As a newcomer to Hull in 1980 it’s not for me to bang on about a burden being lifted. It’s a time to respect the people who have grown up supporting the club – those whose memories of the previous success are now covered in cobwebs, and those too young to have celebrated top spot at the end of a season.

And of course those who have passed. The day before promotion was secured with victory at Lincoln City I sat in a pub beer garden as a funeral arrived. The mourners wore black and amber ties or scarves and I was deeply saddened to learn that I knew the deceased. There’s still a fear that it may be some time after lockdown before we find out how many friends we have lost.

Our connection was Hull City and that was the only topic of conversation whenever we met. In the pub after a match, a chance encounter in the streets of Cottingham, a couple of times at school parents’ nights. Usually we agreed that City must try harder.

That’s where my thoughts were as I sat with a mate and watched City confirm that promotion, and later as the sounds of celebrating players drifted over from the club’s training ground to our house a few hundred yards away. It’s not necessarily a compliment to suggest that some of the singers might set their sights on Eurovision later this month.

We’d drawn the parallels with the win at Yeovil in 2004 which took City to their first promotion since 1985. Thousands travelled to the match or watched on a big screen in the Bonus Arena and the triumph was followed by a repeat in 2005, but on each occasion in second place.

Phil at the KCOM Stadium

With a place in next season’s Championship in the bag, attention during the week turned to a first title for 55 years. That’s not something Hull is This observes from a sporting angle – Smallwood or Slater in front of the back four? Will Grant McCann play a 4-3-3 or a 4-3-3?* We’re interested in the social and community angles – sporting success is good for the city. And the heritage – hence looking back to 1966 and all that.

Our postman displayed a nervous anxiety when he told me that he was practically a baby when City last won a title.
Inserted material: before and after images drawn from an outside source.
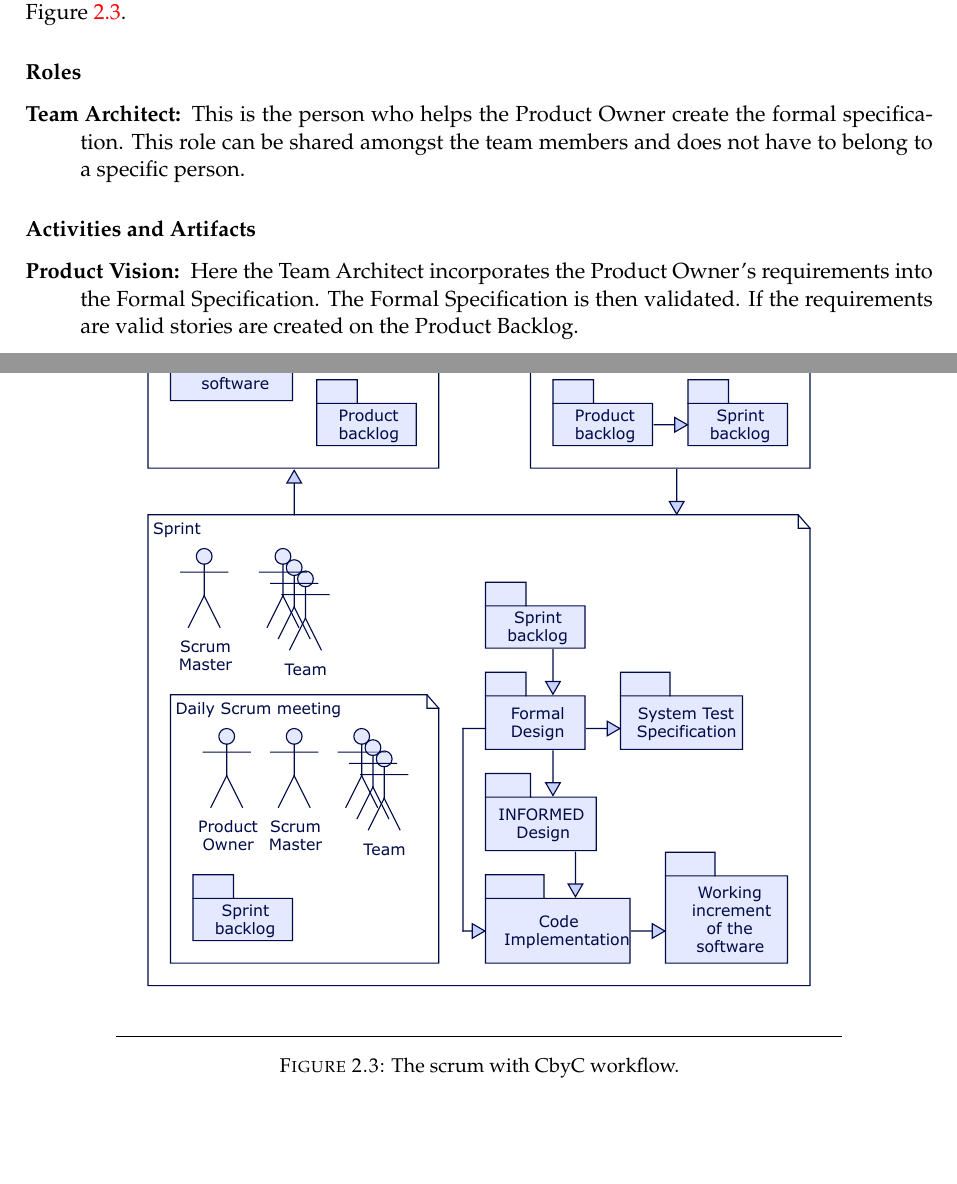
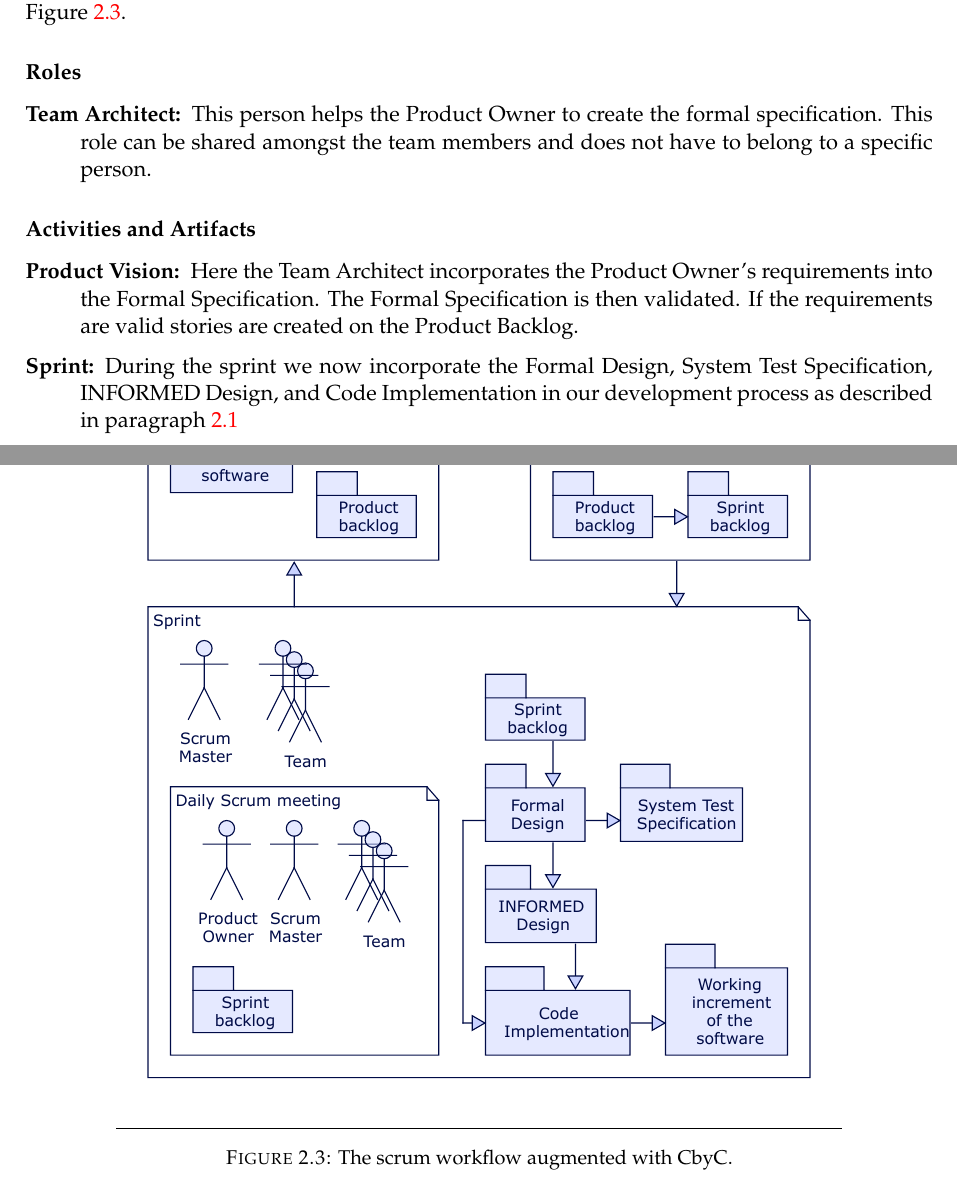
Before and after one commit to johannes-fourie/Correct-by-Construction, a LaTeX thesis (main.tex, which reads Chapters/Chapter2.tex): two parts of pages 21 and 22 of 31, joined at a grey line, cut so that both start at the same text, the shorter picture padded with empty space. Compiled offline with pdfLaTeX.

Commit message:
finished CbyC scrum development workflow

```diff
--- a/Chapters/Chapter2.tex
+++ b/Chapters/Chapter2.tex
@@ -276,9 +276,9 @@ If we now augment our agile scrum workflow with CbyC the process changes as show
 
 \subsubsection{Roles}
 \begin{description}
-	\item [Team Architect:] This is the person who helps the Product Owner create
-		the formal specification. This role can be shared amongst the team members and
-		does not have to belong to a specific person.
+	\item [Team Architect:] This person helps the Product Owner to create the formal
+		specification. This role can be shared amongst the team members and does not
+		have to belong to a specific person.
 \end{description}
 
 \subsubsection{Activities and Artifacts}
@@ -287,12 +287,15 @@ If we now augment our agile scrum workflow with CbyC the process changes as show
 		requirements into the Formal Specification. The Formal Specification is then
 		validated. If the requirements are valid stories are created on the Product
 		Backlog.
+	\item [Sprint:] During the sprint we now incorporate the Formal Design, System
+		Test Specification, INFORMED Design, and Code Implementation in our development
+		process as described in paragraph \ref{CbyCDevWorkflow}
 \end{description}
 
 \begin{figure}[H]
 	\centering
 	\includegraphics[scale=0.75]{Figures/Scrum_CbyC_workflow.pdf}
 	\decoRule
-	\caption{The scrum with CbyC workflow.}
+	\caption{The scrum workflow augmented with CbyC.}
 	\label{fig:ScrumCbyCWorkflow}
 \end{figure}
```
Also changed, not shown: main.pdf, Chapters/Chapter2.tex (2 more changed lines).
This week he’ll have a spring in his trudge.

We’d laughed on hearing that Peterborough United fans had set off their promotion fireworks after taking a two-goal lead against Doncaster Rovers, only to then concede two and have to settle for an inadequate draw.

We joked about sending a packet of sparklers for Peterborough to enjoy when they play Donny again next week, but in truth our focus was on the match against Wigan Athletic and the chance to roll back the clock 55 years.

We bought proper champagne to pop because, regardless of the outcome, we would still have a promotion to celebrate. We failed in our attempt to connect with a fellow City fan who attended his first match at Boothferry Park with his dad in 1965-66 and held a season pass at the KCOM long after relocating to Liverpool.

Sadly his broadband wasn’t up to handling both the live stream of the match and a Teams connection and we had to settle for regular phone calls, a bit like listening to Burnsy’s occasional updates on Radio Humberside since the football club pulled the plug on his live commentaries.

The conversation was less about this season than about the team’s prospects next season in the Championship, about previous memorable occasions and about attempts to involve the family which were only temporarily successful.

Alan said his son, Liverpool-born and now living in London, had pretty much given up on City. We remembered the few times he joined us at the KCOM, and his presence at the best and worst of away-days. There was Fulham in 2016, a year when City were the best team in the Championship and should have won the title but had to go through the play-offs. Then Stoke City a year later when the Tigers were well beaten on their way to relegation from the Premier League, and young Jack lost his ticket meaning we had to leave the pub early so he could queue for a replacement.

David told how his son Harry never really took to football. He’s hopeful that his granddaughter, now 18 months old, might fancy going to a match. But he hasn’t asked her parents yet.

I reminded them that my two had both held season tickets, both followed City to Wembley, now couldn’t care less but will still find the club exerting an influence on their lives. I gave up my pass this season because with the kids away we expect to be taking a few more trips. To London to see Matthew, QPR, Fulham, maybe Brentford, probably not Millwall. To wherever Amber ends up at university. Cardiff is a strong possibility, with a few ground-ticks within easy reach.

And to Stoke to catch up with the esteemed founder of Hull is This and to spend rather longer enjoying the pies and pints in The Glebe than I was able to when Jack lost his ticket.

*Grant McCann always plays 4-3-3. Always!

[Phil Ascough]

Pints at The Glebe, Stoke-on-Trent